Steve now looked up. "Well, you aren't covered with flour, so you either disarmed it or took a shower."

"Both," he replied.

Steve squinted. "Nice bruise."

He grinned and reapplied the small cold pack to his forehead. "I died."

With a grin Steve remarked: "Tough break." His phone rang and he picked it up. "McGarrett."

From her desk, Jenny called to Danny. "You have a call on line two."

Danny stepped into his office, and, setting the icepack aside lifted the receiver. "Williams."

"Clearance code," issued a computerized voice.

He blinked, momentarily tongue-tied. "Seven, niner, zulu."

There was a click. "Security - zebra, delta, tango."

Feeling the adrenaline surging he replied. "Delta, delta, alpha, charlie."

"Sequence complete," the mechanical voice responded. There was a short lag. "33 degrees 54minutes North. 35 degrees 28 minutes East." There was a click and the line disconnected.

Danny quickly scribbled the instructions down even before he hung up the phone. He looked up to see Steve standing in his doorway looking nearly a pale as he did.

A small suitcase was in the chief's hand. "Danno, I need to be out of the office for a few days.

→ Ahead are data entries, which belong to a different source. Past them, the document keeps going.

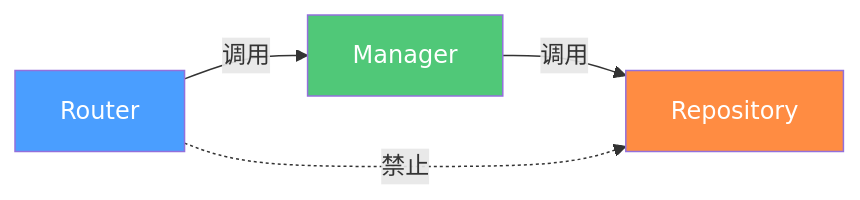
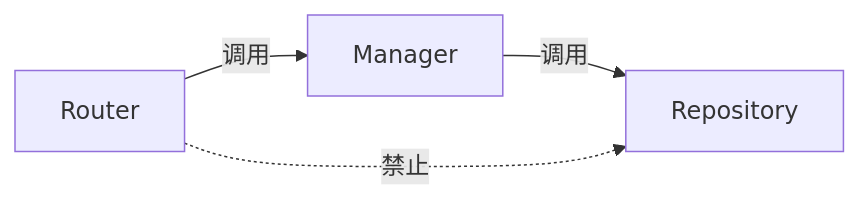
One commit to Neutrino1998/artifact-flow changed the second of 4 diagrams in docs/architecture/overview.md. Above: the diagram before and after it, drawn with Mermaid. The commit also changed 4 other files, not shown here.

First line of the commit message:
docs: drop custom mermaid fill colors for dark-mode readability

````diff
--- a/docs/architecture/overview.md
+++ b/docs/architecture/overview.md
@@ -62,10 +62,6 @@
 ```mermaid
 graph LR
     R[Router] -->|调用| M[Manager]
     M -->|调用| Repo[Repository]
     R -.->|禁止| Repo
-
-    style R fill:#4a9eff,color:#fff
-    style M fill:#50c878,color:#fff
-    style Repo fill:#ff8c42,color:#fff
 ```
````
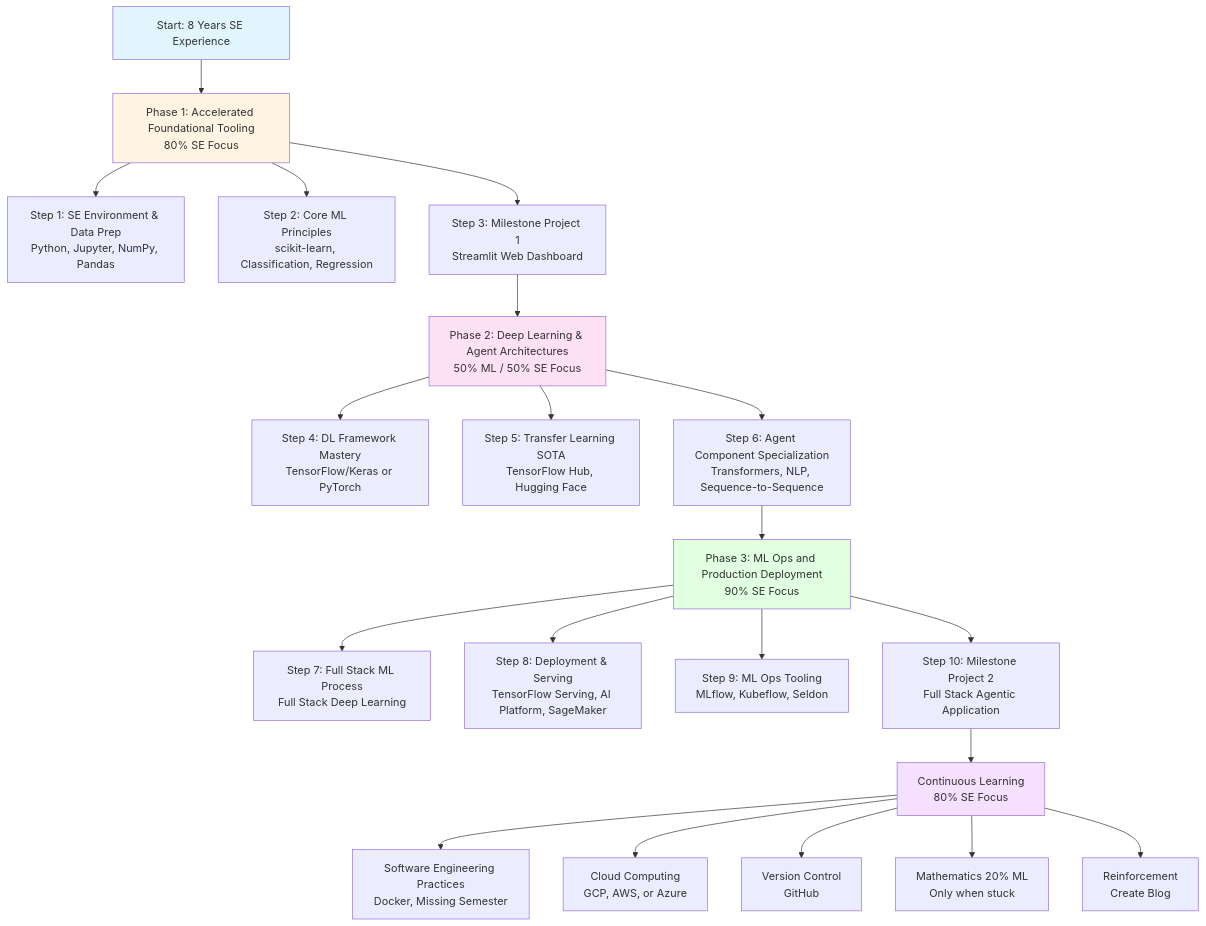
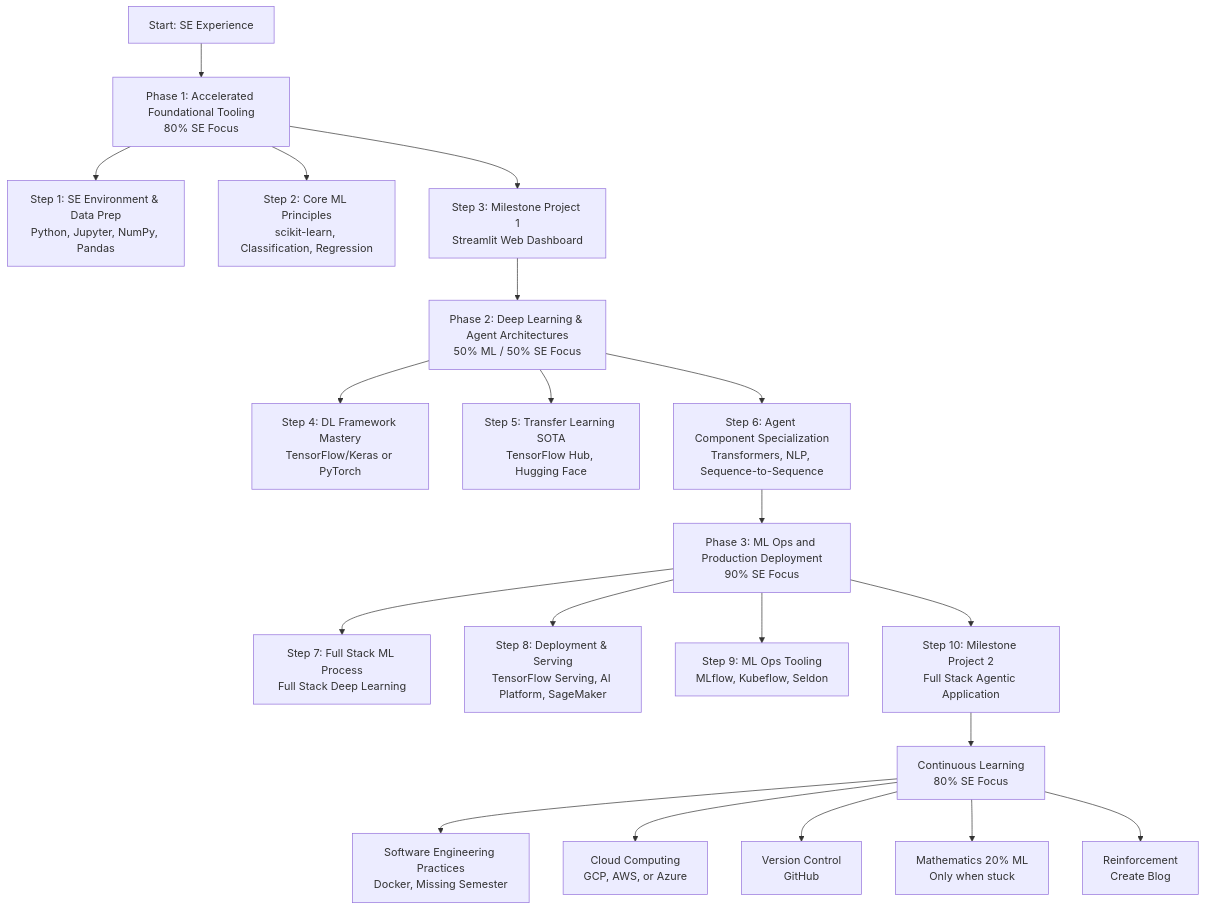
Before and after one commit to RiteshF7/agenticAI-80-20-Roaddmap: the diagram in README.md, drawn with Mermaid.

Commit message:
added roadmap

````diff
--- a/README.md
+++ b/README.md
@@ -9,31 +9,27 @@
 ```mermaid
 graph TD
-    A[Start: 8 Years SE Experience] --> B[Phase 1: Accelerated Foundational Tooling<br/>80% SE Focus]
+    A[Start: SE Experience] --> B[Phase 1: Accelerated Foundational Tooling<br/>80% SE Focus]
     B --> B1[Step 1: SE Environment & Data Prep<br/>Python, Jupyter, NumPy, Pandas]
     B --> B2[Step 2: Core ML Principles<br/>scikit-learn, Classification, Regression]
     B --> B3[Step 3: Milestone Project 1<br/>Streamlit Web Dashboard]
     
     B3 --> C[Phase 2: Deep Learning & Agent Architectures<br/>50% ML / 50% SE Focus]
     C --> C1[Step 4: DL Framework Mastery<br/>TensorFlow/Keras or PyTorch]
     C --> C2[Step 5: Transfer Learning SOTA<br/>TensorFlow Hub, Hugging Face]
     C --> C3[Step 6: Agent Component Specialization<br/>Transformers, NLP, Sequence-to-Sequence]
     
     C3 --> D[Phase 3: ML Ops and Production Deployment<br/>90% SE Focus]
     D --> D1[Step 7: Full Stack ML Process<br/>Full Stack Deep Learning]
     D --> D2[Step 8: Deployment & Serving<br/>TensorFlow Serving, AI Platform, SageMaker]
     D --> D3[Step 9: ML Ops Tooling<br/>MLflow, Kubeflow, Seldon]
     D --> D4[Step 10: Milestone Project 2<br/>Full Stack Agentic Application]
     
     D4 --> E[Continuous Learning<br/>80% SE Focus]
     E --> E1[Software Engineering Practices<br/>Docker, Missing Semester]
     E --> E2[Cloud Computing<br/>GCP, AWS, or Azure]
     E --> E3[Version Control<br/>GitHub]
     E --> E4[Mathematics 20% ML<br/>Only when stuck]
     E --> E5[Reinforcement<br/>Create Blog]
     
-    style A fill:#e1f5ff
-    style B fill:#fff4e1
-    style C fill:#ffe1f5
-    style D fill:#e1ffe1
-    style E fill:#f5e1ff
+    
 ```
````
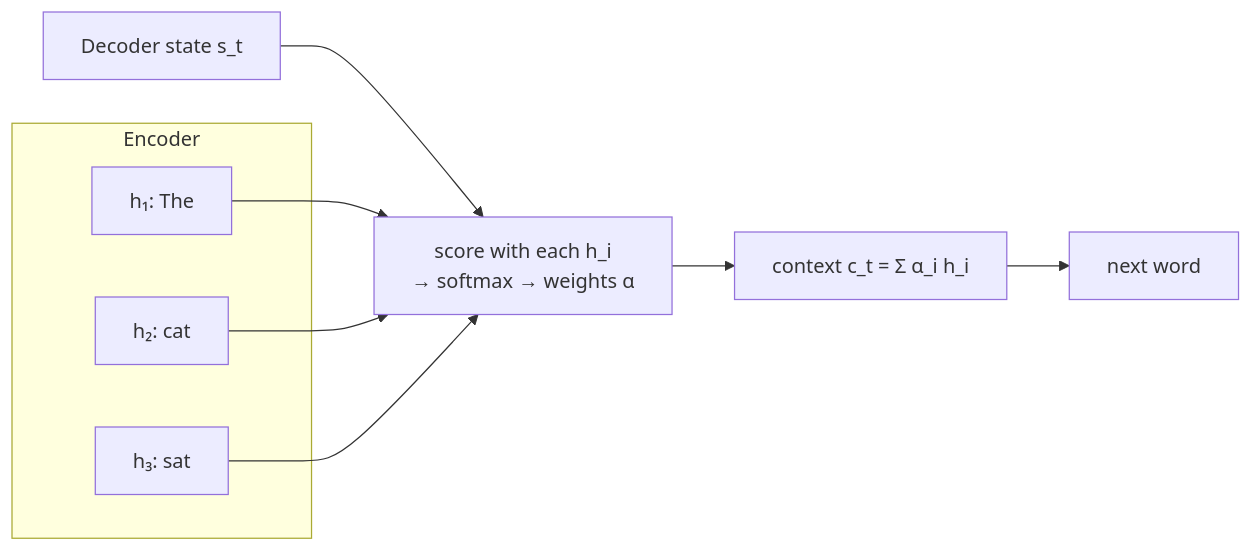
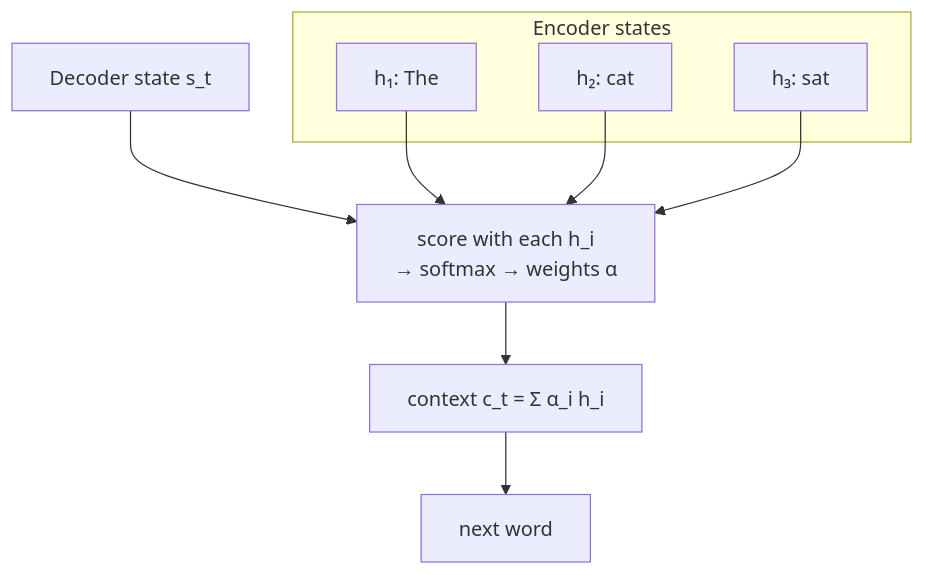
One commit to rajan-021/AI-ML changed the second of 2 diagrams in docs/deep-learning/sequence-models.md. Above: the diagram before and after it, drawn with Mermaid. The commit also changed 20 other files, not shown here.

First line of the commit message:
Make diagrams readable at the content width

````diff
--- a/docs/deep-learning/sequence-models.md
+++ b/docs/deep-learning/sequence-models.md
@@ -156,14 +156,14 @@
 ```mermaid
-flowchart LR
-    subgraph Encoder
-        h1["h₁: The"] 
+flowchart TB
+    subgraph Encoder["Encoder states"]
+        h1["h₁: The"]
         h2["h₂: cat"]
         h3["h₃: sat"]
     end
     s["Decoder state s_t"] --> sc["score with each h_i<br/>→ softmax → weights α"]
     h1 --> sc
     h2 --> sc
     h3 --> sc
     sc --> c["context c_t = Σ α_i h_i"]
     c --> out["next word"]
 ```
````
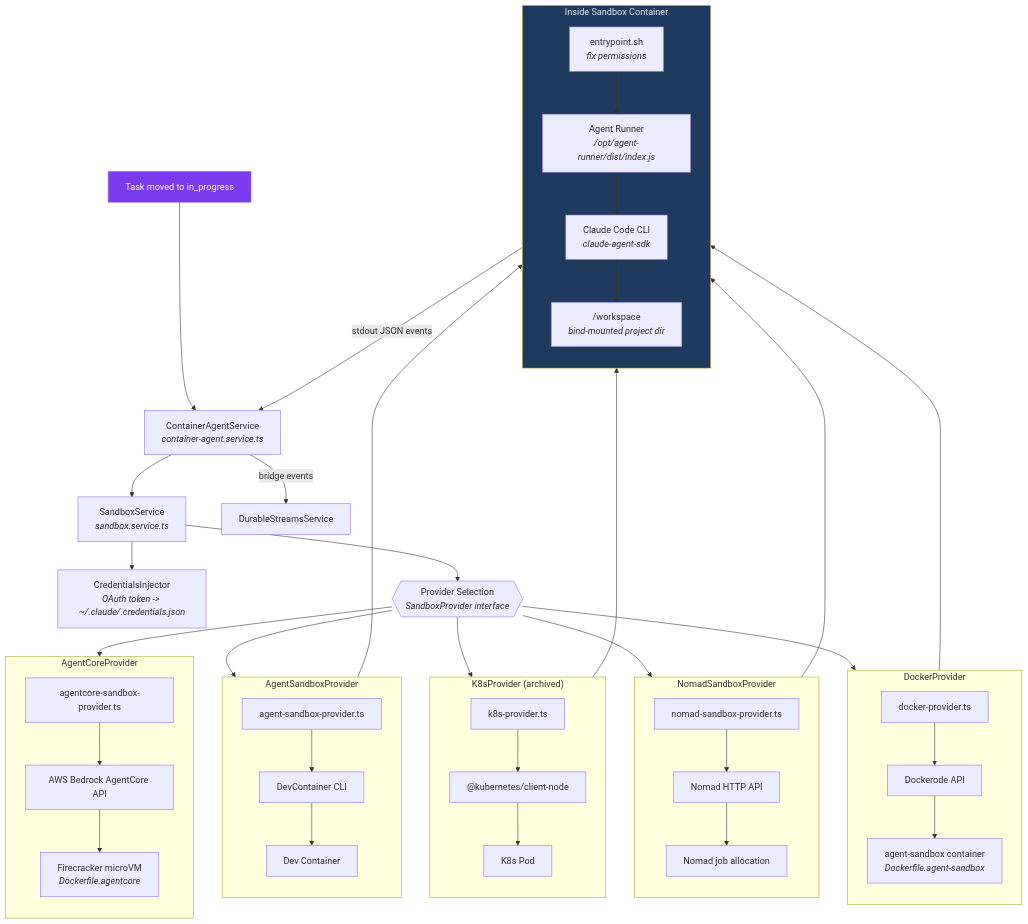
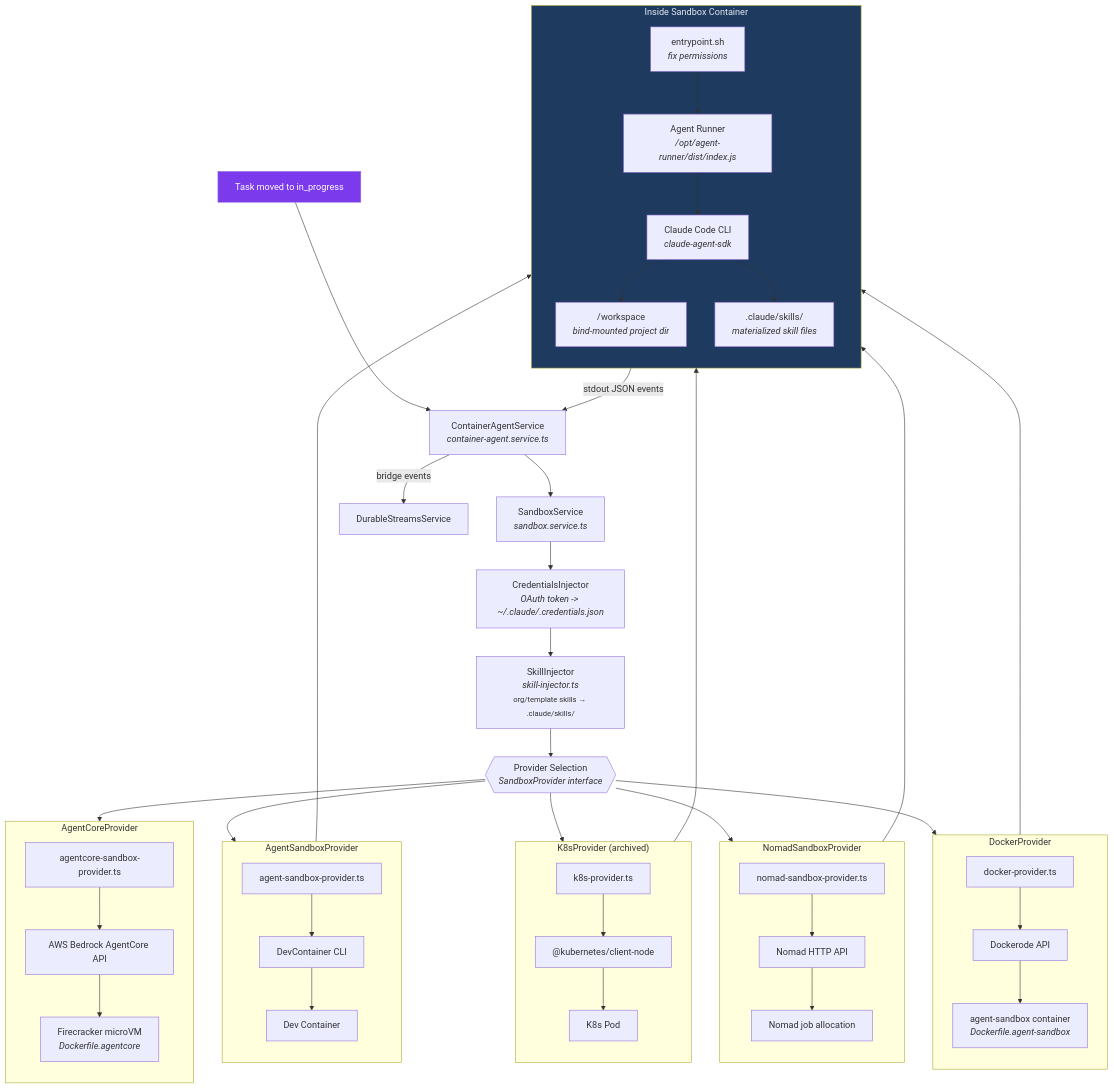
The diagram in specs/diagrams/07-sandbox-architecture.md (agentdevsl/agentpane), drawn with Mermaid before and after one commit. The commit also changed other lines of this file and 17 other files, not shown here.

First line of the commit message:
docs: update all diagrams and READMEs for PRs #108-#112

```diff
--- a/specs/diagrams/07-sandbox-architecture.md
+++ b/specs/diagrams/07-sandbox-architecture.md
@@ -8,12 +8,14 @@
     CAS["ContainerAgentService<br/><i>container-agent.service.ts</i>"]
     SS["SandboxService<br/><i>sandbox.service.ts</i>"]
     CREDS["CredentialsInjector<br/><i>OAuth token -> ~/.claude/.credentials.json</i>"]
+    SKILLS["SkillInjector<br/><i>skill-injector.ts</i><br/><small>org/template skills → .claude/skills/</small>"]
     PS{{"Provider Selection<br/><i>SandboxProvider interface</i>"}}
 
     TASK --> CAS
     CAS --> SS
     SS --> CREDS
-    SS --> PS
+    CREDS --> SKILLS
+    SKILLS --> PS
 
     PS --> DOCKER
     PS --> NOMAD
@@ -67,9 +69,11 @@
         RUNNER["Agent Runner<br/><i>/opt/agent-runner/dist/index.js</i>"]
         CLI["Claude Code CLI<br/><i>claude-agent-sdk</i>"]
         WS["/workspace<br/><i>bind-mounted project dir</i>"]
+        SKILLDIR[".claude/skills/<br/><i>materialized skill files</i>"]
         ENTRY --> RUNNER
         RUNNER --> CLI
         CLI --> WS
+        CLI --> SKILLDIR
     end
 
     D3 --> Container
```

Something has come up."

Danny glanced back down at the numbers on his notepad. "Steve, I - " He stopped.

Their eyes met momentarily, both realizing the something of major significance was happening to their nation. Steve stepped closer and extended a hand that Danny accepted and shook. "God be with you, Danno."

"And with you, Steve."

Steve turned and left the office. Danny paused only long enough to retrieve his passport from his drawer and followed.

Steve sprang from the back seat of the car the moment the driver pulled to the curb and the sailor opened the door. The young ensign saluted and Steve returned the same, hardly giving a thought to his action. After all these years, the Navy was still in his blood. The SP on guard outside of the intelligence office opened the glass door for him and salutes were exchanged once again.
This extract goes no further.